Future of Mobile News
The percent of Americans with mobile access to the internet has jumped dramatically in the last year—a trend that has major implications for the news industry. A new survey of news use on mobile devices by PEJ in collaboration with The Economist Group examines how tablets and smartphones have changed news consumption habits and what that might mean for the future of news.
The Future of Mobile News
Highlights from the Pew Research Center’s Project for Excellence in Journalism report The Future of Mobile News.
How the Presidential Candidates Use the Web and Social Media

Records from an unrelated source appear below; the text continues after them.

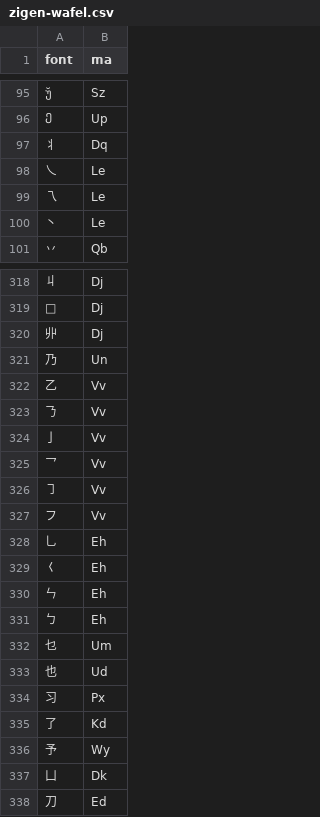
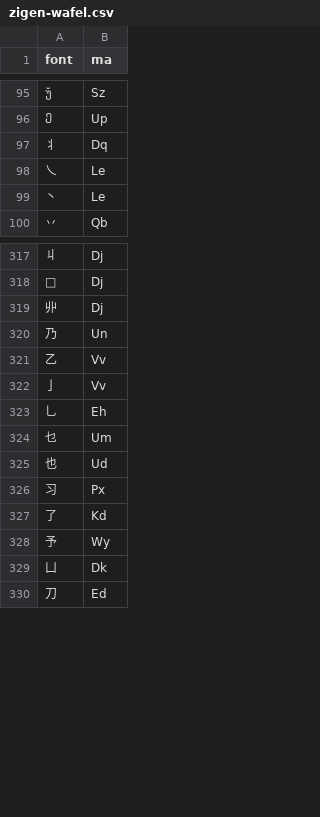
Before and after one commit to forFudan/yu, a CSV file: src/public/zigen-wafel.csv, drawn as a sheet; only a part is shown, gaps mark what is left out; the diff names each change by its address in the sheet, - before the commit and + after, or states it on an @@ line.

```diff
--- a/src/public/zigen-wafel.csv
+++ b/src/public/zigen-wafel.csv
-row 99: 乁 | Le
-row 323: 𠄎 | Vv
-row 325: 乛 | Vv
-row 326: ㇆ | Vv
-row 327: フ | Vv
-row 329: 𡿨 | Eh
-row 330: ㄣ | Eh
-row 331: ㄅ | Eh
```
Also changed, not shown: src/public/zigen-joy.csv, src/public/zigen-light.csv, 4 other files.
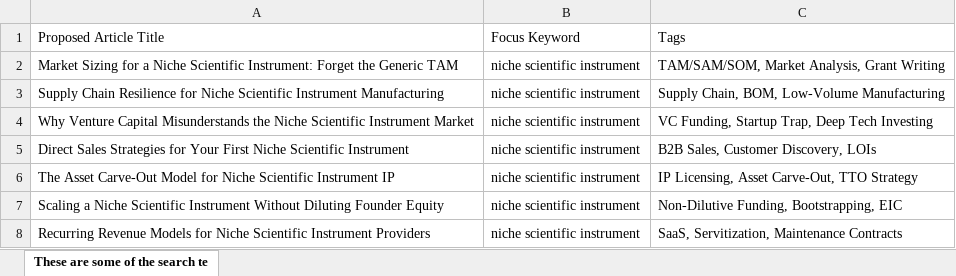
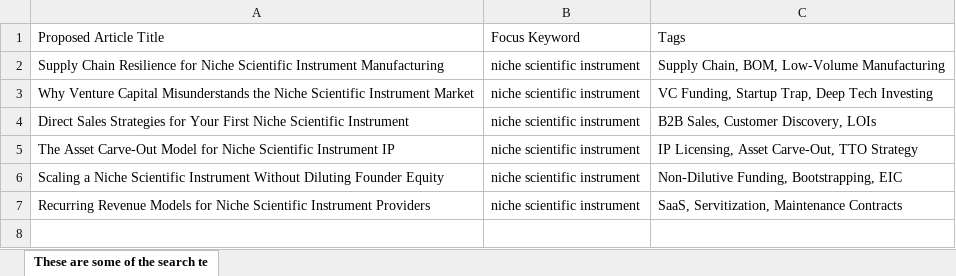
Before and after one commit to aquilesC/venturi-labs-website, an Excel workbook: temp_artifacts/These are some of the search terms for which the...(1).xlsx, sheet These are some of the search te, drawn as a sheet; values as stored, in another font and other column widths than the file's, no borders; charts and pictures not drawn; the diff names each change by its address in the sheet, - before the commit and + after, or states it on an @@ line.

Commit message:
Add article: Market Sizing for a Niche Scientific Instrument: Forget the Generic TAM

```diff
--- a/temp_artifacts/These are some of the search terms for which the...(1).xlsx (sheet These are some of the search te)
+++ b/temp_artifacts/These are some of the search terms for which the...(1).xlsx (sheet These are some of the search te)
-row 2: Market Sizing for a Niche Scientific Instrument: Forget the Generic TAM | niche scientific instrument | TAM/SAM/SOM, Market Analysis, Grant Writing
```
Also changed, not shown: temp_artifacts/These are some of the search terms for which the...(5).xlsx, 4 other files.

On the eve of the conventions, Barack Obama holds a distinct advantage over Mitt Romney in the way his campaign is using digital technology to communicate directly with voters. The Obama campaign is posting almost four times as much content and is active on nearly twice as many platforms, according to a new study analyzing the content and volume of candidate communications on their websites and social media channels.
YouTube & News
News is becoming a major part of what Americans watch on YouTube. In the last 15 months, a third of the most searched terms on the video sharing site were news related. A new study by the Project for Excellence in Journalism explores the character of news on YouTube.
The State of the News Media 2012: An Annual Report on American Journalism
New research released in this report finds that mobile devices are adding to people’s news consumption, strengthening the lure of traditional news brands and providing a boost to long-form journalism. Eight in ten who get news on smartphones or tablets, for instance, get news on conventional computers as well. People are taking advantage, in other words, of having easier access to news throughout the day – in their pocket, on their desks and in their laps.
Mobile Devices and News Consumption: Some Good Signs for Journalism
The migration of audiences toward digital news advanced to a new level in 2011 and early 2012, the era of mobile and multidigital devices. More than three-quarters of U.S. adults own laptop or desktop computers, a number that has been stable for some years.1 Now, in addition, 44% of adults own a smartphone, and the number of tablet owners grew by about 50% since the summer of 2011, to 18% of Americans over age 18.
The Search for a New Business Model
How close are America’s beleaguered newspapers to solving their revenue problems? A new report from PEJ that includes detailed case studies of dozens of daily papers and interviews with newspaper company executives finds an industry struggling to reinvent itself, but also some hopeful success stories.
Digital Advertising and News
With digital ad revenue projected to overtake all other platforms by 2016, it is the key to the financial future of news. Are news organizations transitioning their legacy advertisers to online platforms? A PEJ report analyzing more than 5,000 ads from 22 news outlets offers answers.
Where People Get Information about Restaurants and Local Businesses
The internet is the source that people most rely on for material about the local business scene and search engines are particularly valued.
How Mainstream Media Outlets Use Twitter
Twitter has been embraced by news organizations today, but is used in limited ways, according to a new study by the Project for Excellence in Journalism and The George Washington University.